§ WHAT THE TASK REQUIRES
Your output must reproduce all the records below precisely and contain no pictures.

====== INFORMATION GIVEN ======

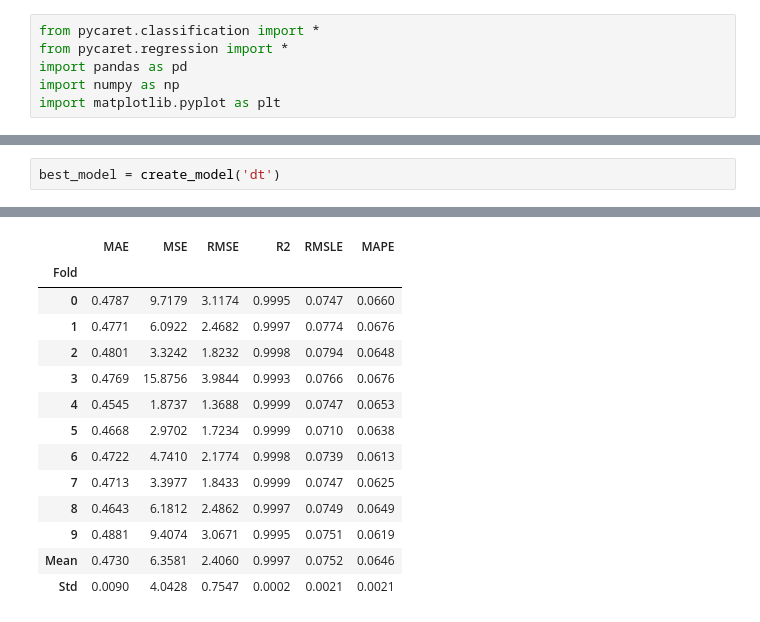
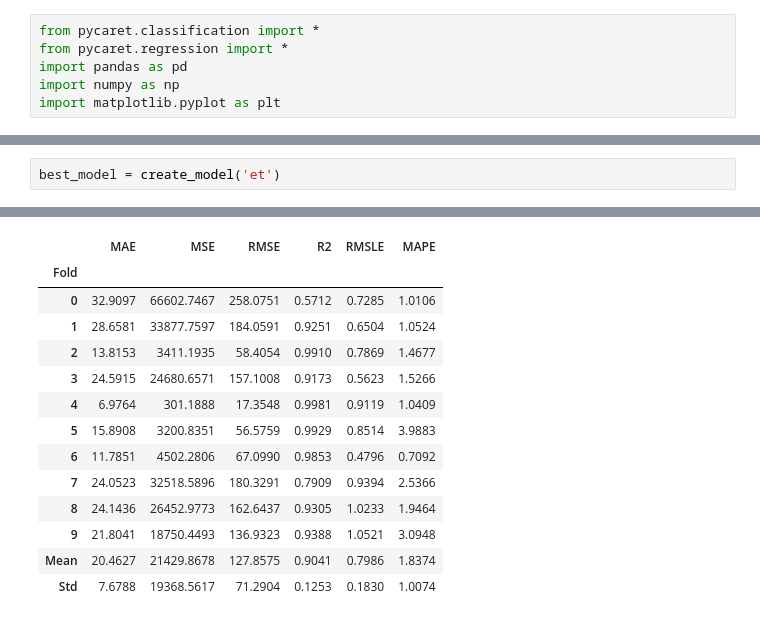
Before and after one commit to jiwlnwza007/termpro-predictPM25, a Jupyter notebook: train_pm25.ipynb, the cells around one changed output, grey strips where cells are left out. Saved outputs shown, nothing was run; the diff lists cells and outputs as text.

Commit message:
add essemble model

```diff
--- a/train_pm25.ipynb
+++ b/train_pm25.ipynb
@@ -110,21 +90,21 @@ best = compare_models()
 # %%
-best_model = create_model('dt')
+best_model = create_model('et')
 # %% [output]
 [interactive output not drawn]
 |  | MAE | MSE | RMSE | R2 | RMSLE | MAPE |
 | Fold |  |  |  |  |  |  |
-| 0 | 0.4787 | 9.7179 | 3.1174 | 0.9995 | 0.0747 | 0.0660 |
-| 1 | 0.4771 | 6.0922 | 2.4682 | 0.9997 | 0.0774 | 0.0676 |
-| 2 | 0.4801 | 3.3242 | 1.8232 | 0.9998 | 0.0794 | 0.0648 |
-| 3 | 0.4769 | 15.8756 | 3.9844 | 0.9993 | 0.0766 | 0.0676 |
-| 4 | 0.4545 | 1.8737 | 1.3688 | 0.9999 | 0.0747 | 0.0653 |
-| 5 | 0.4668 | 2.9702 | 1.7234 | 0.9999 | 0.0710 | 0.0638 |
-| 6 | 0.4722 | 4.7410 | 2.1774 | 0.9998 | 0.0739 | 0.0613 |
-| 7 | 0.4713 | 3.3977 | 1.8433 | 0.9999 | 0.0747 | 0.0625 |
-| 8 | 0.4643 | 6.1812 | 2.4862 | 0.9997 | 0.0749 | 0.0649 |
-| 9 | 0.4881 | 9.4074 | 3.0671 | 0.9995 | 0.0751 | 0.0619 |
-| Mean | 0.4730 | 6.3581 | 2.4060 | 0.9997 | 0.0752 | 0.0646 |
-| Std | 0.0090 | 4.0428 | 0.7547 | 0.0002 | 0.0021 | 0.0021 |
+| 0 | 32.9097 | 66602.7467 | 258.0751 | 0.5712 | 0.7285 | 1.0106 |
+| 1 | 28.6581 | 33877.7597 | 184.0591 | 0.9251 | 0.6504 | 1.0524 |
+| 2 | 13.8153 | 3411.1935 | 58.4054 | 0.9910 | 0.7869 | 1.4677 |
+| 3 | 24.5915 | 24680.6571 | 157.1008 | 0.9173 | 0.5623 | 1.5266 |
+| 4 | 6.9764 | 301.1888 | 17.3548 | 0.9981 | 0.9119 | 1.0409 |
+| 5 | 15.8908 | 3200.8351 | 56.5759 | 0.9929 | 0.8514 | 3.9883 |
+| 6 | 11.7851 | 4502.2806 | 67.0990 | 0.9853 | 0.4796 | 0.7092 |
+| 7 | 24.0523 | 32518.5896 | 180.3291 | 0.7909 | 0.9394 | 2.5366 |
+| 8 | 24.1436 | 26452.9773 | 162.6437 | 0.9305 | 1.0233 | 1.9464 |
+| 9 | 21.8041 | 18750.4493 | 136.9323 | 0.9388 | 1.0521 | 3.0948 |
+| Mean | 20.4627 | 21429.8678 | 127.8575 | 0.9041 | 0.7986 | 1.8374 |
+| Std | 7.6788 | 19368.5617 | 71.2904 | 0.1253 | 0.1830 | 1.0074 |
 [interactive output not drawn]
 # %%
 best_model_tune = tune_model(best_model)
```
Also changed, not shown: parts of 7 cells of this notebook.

======

§ RESPONSE FOR THIS EXERCISE
Before and after one commit to jiwlnwza007/termpro-predictPM25, a Jupyter notebook: train_pm25.ipynb, the cells around one changed output, grey strips where cells are left out. Saved outputs shown, nothing was run; the diff lists cells and outputs as text.

Commit message:
add essemble model

```diff
--- a/train_pm25.ipynb
+++ b/train_pm25.ipynb
@@ -110,21 +90,21 @@ best = compare_models()
 # %%
-best_model = create_model('dt')
+best_model = create_model('et')
 # %% [output]
 [interactive output not drawn]
 |  | MAE | MSE | RMSE | R2 | RMSLE | MAPE |
 | Fold |  |  |  |  |  |  |
-| 0 | 0.4787 | 9.7179 | 3.1174 | 0.9995 | 0.0747 | 0.0660 |
-| 1 | 0.4771 | 6.0922 | 2.4682 | 0.9997 | 0.0774 | 0.0676 |
-| 2 | 0.4801 | 3.3242 | 1.8232 | 0.9998 | 0.0794 | 0.0648 |
-| 3 | 0.4769 | 15.8756 | 3.9844 | 0.9993 | 0.0766 | 0.0676 |
-| 4 | 0.4545 | 1.8737 | 1.3688 | 0.9999 | 0.0747 | 0.0653 |
-| 5 | 0.4668 | 2.9702 | 1.7234 | 0.9999 | 0.0710 | 0.0638 |
-| 6 | 0.4722 | 4.7410 | 2.1774 | 0.9998 | 0.0739 | 0.0613 |
-| 7 | 0.4713 | 3.3977 | 1.8433 | 0.9999 | 0.0747 | 0.0625 |
-| 8 | 0.4643 | 6.1812 | 2.4862 | 0.9997 | 0.0749 | 0.0649 |
-| 9 | 0.4881 | 9.4074 | 3.0671 | 0.9995 | 0.0751 | 0.0619 |
-| Mean | 0.4730 | 6.3581 | 2.4060 | 0.9997 | 0.0752 | 0.0646 |
-| Std | 0.0090 | 4.0428 | 0.7547 | 0.0002 | 0.0021 | 0.0021 |
+| 0 | 32.9097 | 66602.7467 | 258.0751 | 0.5712 | 0.7285 | 1.0106 |
+| 1 | 28.6581 | 33877.7597 | 184.0591 | 0.9251 | 0.6504 | 1.0524 |
+| 2 | 13.8153 | 3411.1935 | 58.4054 | 0.9910 | 0.7869 | 1.4677 |
+| 3 | 24.5915 | 24680.6571 | 157.1008 | 0.9173 | 0.5623 | 1.5266 |
+| 4 | 6.9764 | 301.1888 | 17.3548 | 0.9981 | 0.9119 | 1.0409 |
+| 5 | 15.8908 | 3200.8351 | 56.5759 | 0.9929 | 0.8514 | 3.9883 |
+| 6 | 11.7851 | 4502.2806 | 67.0990 | 0.9853 | 0.4796 | 0.7092 |
+| 7 | 24.0523 | 32518.5896 | 180.3291 | 0.7909 | 0.9394 | 2.5366 |
+| 8 | 24.1436 | 26452.9773 | 162.6437 | 0.9305 | 1.0233 | 1.9464 |
+| 9 | 21.8041 | 18750.4493 | 136.9323 | 0.9388 | 1.0521 | 3.0948 |
+| Mean | 20.4627 | 21429.8678 | 127.8575 | 0.9041 | 0.7986 | 1.8374 |
+| Std | 7.6788 | 19368.5617 | 71.2904 | 0.1253 | 0.1830 | 1.0074 |
 [interactive output not drawn]
 # %%
 best_model_tune = tune_model(best_model)
```
Also changed, not shown: parts of 7 cells of this notebook.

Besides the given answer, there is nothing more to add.